• **TASK TO CARRY OUT**:
Check each line of the material for the string "output", then give only how many lines have it.

• **INPUT RECORDS**:
════════════════

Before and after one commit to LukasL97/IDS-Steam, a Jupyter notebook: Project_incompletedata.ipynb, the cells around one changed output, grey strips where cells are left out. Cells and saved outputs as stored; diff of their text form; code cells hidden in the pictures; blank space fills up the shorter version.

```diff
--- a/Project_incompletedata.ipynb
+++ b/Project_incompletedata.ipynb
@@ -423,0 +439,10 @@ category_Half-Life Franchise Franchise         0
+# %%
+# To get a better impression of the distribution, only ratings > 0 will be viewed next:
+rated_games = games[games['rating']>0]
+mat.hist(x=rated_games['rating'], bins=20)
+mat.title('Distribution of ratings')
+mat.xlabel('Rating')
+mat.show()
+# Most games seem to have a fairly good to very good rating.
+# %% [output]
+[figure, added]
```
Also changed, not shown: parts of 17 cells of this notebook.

════════════════

• **YOUR RESPONSE**:
2